Turkey announced that the border with Syria will be a “security zone” for 15 days. It also said it decided to increase the militarily and security patrols along the border until August 3.
A statement by Gaziantep, south Turkey, attributed the new procedure to the fact that the Turkish Army had dispatched military reinforcements to the existing forces in Syria and had enhanced the protection of the border.
The Turkish announcement coincided with the escalation of worrisome towards possibilities of the de-escalation zone being subject to attacks by the Syrian regime and its allies, like other regions in Ghouta, Homs and the south-west.
Ankara confirmed that it doesn’t wish for this to happen, and warned from its impact on Astana discussions in case such violations take place.
The Turkish army held 15 checking points in Idlib and Hama within an agreement that was signed in September last year with Russia and Iran in Astana.

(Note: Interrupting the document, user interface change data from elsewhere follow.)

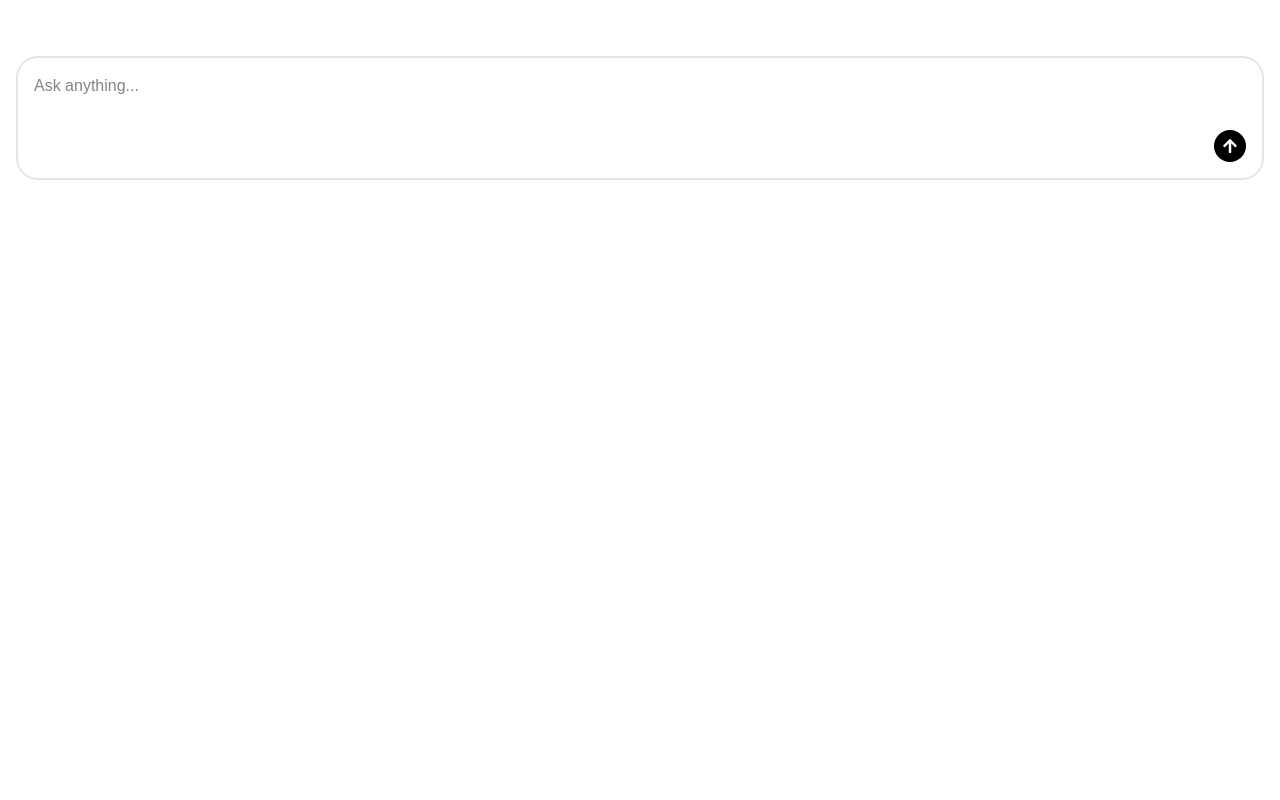
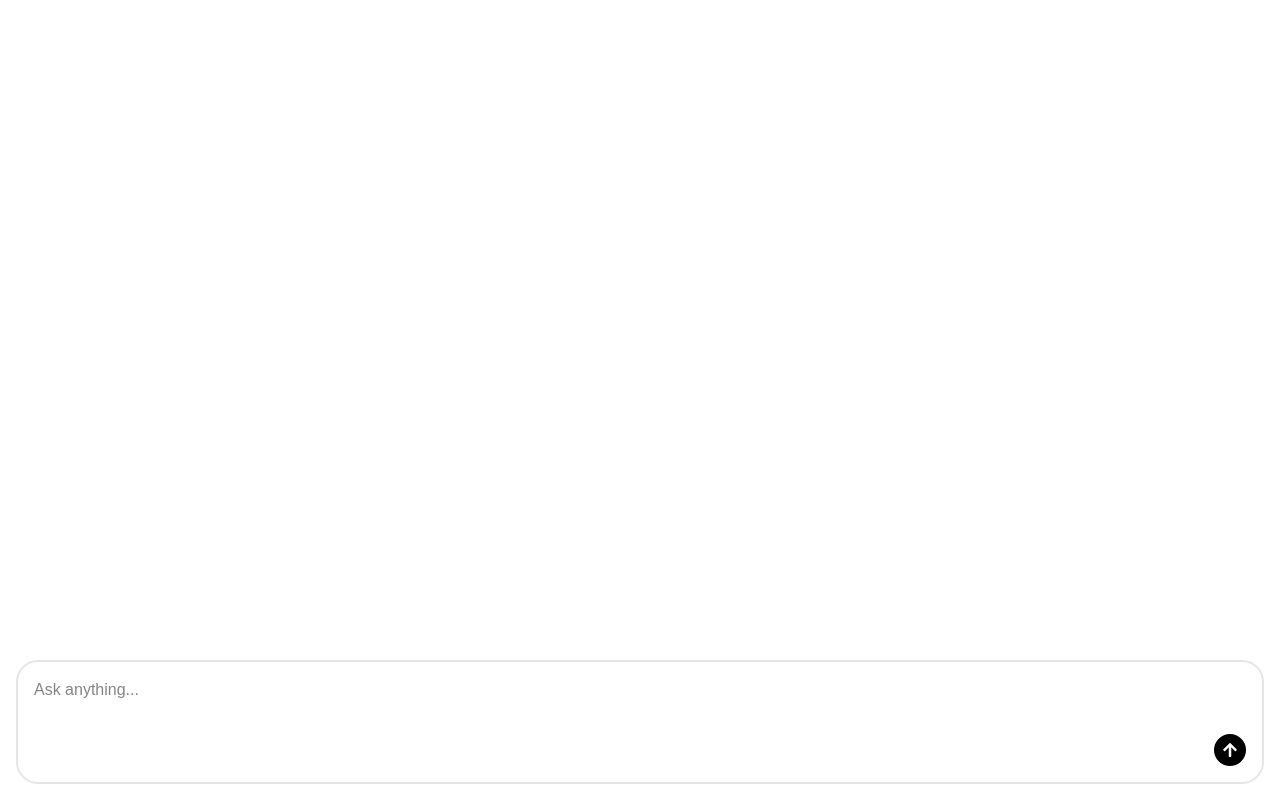
Before and after one commit to Bakoria-Bhupendra/AssistPro, a React (Vite) app in the folder packages/client/: page / in a window 1280 px wide. Built offline with nearby package versions, Linux system fonts and the light colour scheme.

Commit message:
Refactoring the code

```diff
--- a/packages/client/src/App.tsx
+++ b/packages/client/src/App.tsx
@@ -1,8 +1,8 @@
-import ChatBot from './components/chatBot';
+import ChatBot from './components/chat/chatBot';
 
 function App() {
    return (
-      <div className="p-4">
+      <div className="p-4 h-screen">
          <ChatBot />
       </div>
    );
--- /dev/null
+++ b/packages/client/src/components/chat/ChatInput.tsx
@@ -0,0 +1,55 @@
+import React from 'react';
+import { useForm } from 'react-hook-form';
+import { FaArrowUp } from 'react-icons/fa';
+
+export type ChatFormData = {
+   prompt: string;
+};
+
+type props = {
+   onSubmit: (data: ChatFormData) => void;
+};
+
+const ChatInput = ({ onSubmit }: props) => {
+   const { register, handleSubmit, reset, formState } = useForm<ChatFormData>();
+
+   const handleFormSubmit = handleSubmit((data) => {
+      reset({ prompt: '' });
+      onSubmit(data);
+   });
+
+   const handleKeyDown = (e: React.KeyboardEvent<HTMLFormElement>) => {
+      if (e.key === 'Enter' && !e.shiftKey) {
+         e.preventDefault();
+         handleFormSubmit();
+      }
+   };
+   return (
+      <div>
+         <form
+            onSubmit={handleFormSubmit}
+            onKeyDown={handleKeyDown}
+            className="flex flex-col gap-2 items-end border-2 p-4 rounded-3xl"
+         >
+            <textarea
+               {...register('prompt', {
+                  required: true,
+                  validate: (data) => data.trim().length > 0,
+               })}
+               autoFocus
+               className="w-full border-0 focus:outline-0 resize-none"
+               placeholder="Ask anything..."
+               maxLength={1000}
+            />
+            <button
+               disabled={!formState.isValid}
+               className="rounded-full p-2 bg-black text-white flex items-center"
+            >
+               <FaArrowUp />
+            </button>
+         </form>
+      </div>
+   );
+};
+
+export default ChatInput;
--- /dev/null
+++ b/packages/client/src/components/chat/ChatMessages.tsx
@@ -0,0 +1,49 @@
+import React, { useEffect, useRef } from 'react';
+import ReactMarkdown from 'react-markdown';
+
+export type message = {
+   content: string;
+   role: 'user' | 'bot';
+};
+
+type props = {
+   messages: message[];
+};
+
+const ChatMessages = ({ messages }: props) => {
+   const lastMessageRef = useRef<HTMLDivElement | null>(null);
+   const onCopyMessage = (
+      e: import('react').ClipboardEvent<HTMLParagraphElement>
+   ): void => {
+      const selection = window.getSelection()?.toString().trim();
+      if (selection) {
+         e.preventDefault();
+         e.clipboardData.setData('text/plain', selection);
+      }
+   };
+
+   useEffect(() => {
+      lastMessageRef.current?.scrollIntoView({ behavior: 'smooth' });
+   }, [messages]);
+
+   return (
+      <div className="flex flex-col flex-1 gap-3 ">
+         {messages.map((message, index) => (
+            <div
+               key={index}
+               onCopy={onCopyMessage}
+               ref={index === messages.length - 1 ? lastMessageRef : null}
+               className={`px-3 py-1 ${
+                  message.role === 'user'
+                     ? 'bg-blue-500 text-white self-end rounded-l-3xl rounded-tr-3xl'
+                     : 'bg-gray-200 self-start rounded-r-3xl rounded-tl-3xl'
+               }`}
+            >
+               <ReactMarkdown>{message.content}</ReactMarkdown>
+            </div>
+         ))}
+      </div>
+   );
+};
+
+export default ChatMessages;
--- /dev/null
+++ b/packages/client/src/components/chat/TypingIndicator.tsx
@@ -0,0 +1,23 @@
+import React from 'react';
+
+const TypingIndicator = () => {
+   return (
+      <div className="flex self-start gap-2 px-2 py-2 bg-gray-200  rounded-xl">
+         <Dot />
+         <Dot className="[animation-delay:0.25s]" />
+         <Dot className="[animation-delay:0.5s]" />
+      </div>
+   );
+};
+
+type DotProps = {
+   className?: string;
+};
+
+const Dot = ({ className }: DotProps) => (
+   <div
+      className={`w-1.75 h-1.75 bg-gray-800 rounded-full animate-bounce ${className}`}
+   ></div>
+);
+
+export default TypingIndicator;
--- /dev/null
+++ b/packages/client/src/components/chat/chatBot.tsx
@@ -0,0 +1,58 @@
+import axios from 'axios';
+import ReactMarkdown from 'react-markdown';
+import { useEffect, useRef, useState } from 'react';
+import { useForm } from 'react-hook-form';
+import { FaArrowUp } from 'react-icons/fa';
+import TypingIndicator from './TypingIndicator';
+import type { message } from './ChatMessages';
+import ChatMessages from './ChatMessages';
+import ChatInput, { type ChatFormData } from './ChatInput';
+
+type ChatResponse = {
+   message: string;
+};
+
+const ChatBot = () => {
+   const [messages, setMessages] = useState<message[]>([]);
+   const [isLoading, setIsLoading] = useState(false);
+   const [error, setError] = useState('');
+
+   const conversationId = useRef(crypto.randomUUID());
+
+   const onSubmit = async ({ prompt }: ChatFormData) => {
+      try {
+         setMessages((prev) => [...prev, { content: prompt, role: 'user' }]);
+         setIsLoading(true);
+         setError('');
+         const { data } = await axios.post<ChatResponse>('/api/chat', {
+            prompt,
+            conversationId: conversationId.current,
+         });
+         setMessages((prev) => [
+            ...prev,
+            { content: data.message, role: 'bot' },
+         ]);
+      } catch (error) {
+         console.error('Error sending message:', error);
+         setError('An error occurred while sending the message.');
+      } finally {
+         setIsLoading(false);
+      }
+   };
+
+   return (
+      <div className="flex flex-col h-full">
+         <div className="flex flex-col flex-1 gap-3 mb-10 overflow-y-auto  ">
+            <ChatMessages messages={messages} />{' '}
+            {/* Display the chat messages */}
+            {isLoading && <TypingIndicator />}{' '}
+            {/* Show typing indicator when loading */}
+            {error && <p className="text-red-500">{error}</p>}{' '}
+            {/* Show error message if there's an error */}
+         </div>
+         <ChatInput onSubmit={onSubmit} />
+      </div>
+   );
+};
+
+export default ChatBot;
--- a/packages/client/src/components/chatBot.tsx
+++ /dev/null
@@ -1,94 +0,0 @@
-import axios from 'axios';
-import ReactMarkdown from 'react-markdown';
-import { useRef, useState } from 'react';
-import { useForm } from 'react-hook-form';
-import { FaArrowUp } from 'react-icons/fa';
-
-type FormData = {
-   prompt: string;
-};
-
-type ChatResponse = {
-   message: string;
-};
-
-type message = {
-   content: string;
-   role: 'user' | 'bot';
-};
-
-const ChatBot = () => {
-   const [messages, setMessages] = useState<message[]>([]);
-   const [isLoading, setIsLoading] = useState(false);
-   const conversationId = useRef(crypto.randomUUID());
-   const { register, handleSubmit, reset, formState } = useForm<FormData>();
-
-   const onSubmit = async ({ prompt }: FormData) => {
-      setMessages((prev) => [...prev, { content: prompt, role: 'user' }]);
-      setIsLoading(true);
-      reset();
-      const { data } = await axios.post<ChatResponse>('/api/chat', {
-         prompt,
-         conversationId: conversationId.current,
-      });
-      setMessages((prev) => [...prev, { content: data.message, role: 'bot' }]);
-      setIsLoading(false);
-   };
-
-   const onKeyDown = (e: React.KeyboardEvent<HTMLFormElement>) => {
-      if (e.key === 'Enter' && !e.shiftKey) {
-         e.preventDefault();
-         handleSubmit(onSubmit)();
-      }
-   };
-
-   return (
-      <div>
-         <div className="flex flex-col gap-3 mb-10   ">
-            {messages.map((message, index) => (
-               <p
-                  key={index}
-                  className={`px-3 py-1 ${
-                     message.role === 'user'
-                        ? 'bg-blue-500 text-white self-end rounded-l-3xl rounded-tr-3xl'
-                        : 'bg-gray-200 self-start rounded-r-3xl rounded-tl-3xl'
-                  }`}
-               >
-                  <ReactMarkdown>{message.content}</ReactMarkdown>
-               </p>
-            ))}
-
-            {isLoading && (
-               <div className="flex self-start gap-2 px-3 py-3 bg-gray-200  rounded-xl">
-                  <div className="w-2 h-2 bg-gray-800 rounded-full animate-pulse"></div>
-                  <div className="w-2 h-2 bg-gray-800 rounded-full animate-pulse [animation-delay:0.25s]"></div>
-                  <div className="w-2 h-2 bg-gray-800 rounded-full animate-pulse [animation-delay:0.5s]"></div>
-               </div>
-            )}
-         </div>
-         <form
-            onSubmit={handleSubmit(onSubmit)}
-            onKeyDown={onKeyDown}
-            className="flex flex-col gap-2 items-end border-2 p-4 rounded-3xl"
-         >
-            <textarea
-               {...register('prompt', {
-                  required: true,
-                  validate: (data) => data.trim().length > 0,
-               })}
-               className="w-full border-0 focus:outline-0 resize-none"
-               placeholder="Ask anything..."
-               maxLength={1000}
-            />
-            <button
-               disabled={!formState.isValid}
-               className="rounded-full p-2 bg-black text-white flex items-center"
-            >
-               <FaArrowUp />
-            </button>
-         </form>
-      </div>
-   );
-};
-
-export default ChatBot;
```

These points are in charge of ceasing fire between the regime and the Iranian-affiliated militias from one side and the fighting factions from another side.
The closest checkpoint is 500 meters away from the Turkish border, and the most far is in Tall Sawwanah and is 88 kilometers away from the Turkish border.
In the same context, press reports revealed that Turkey has submitted a white card to Russia regarding the final solution in the fourth de-escalation zone that consists of villages extending between Lattakia, Hama, Aleppo and the majority of Idlib countryside and Idlib city.
According to these reports, Turkey submitted to Russia a card of several clauses and called it, the 'white card' for the solution in Idlib. It coincided with implementing clauses of Kefraya and Al-Fu'ah that led to lifting the siege that lasted for years.
Turkey called on all the factions and authorities in the north of Syria to take part in a general conference to be held during two weeks to discuss the future of Idlib in light of the latest developments in the south of Syria, in Kefraya and Al-Fu'ah.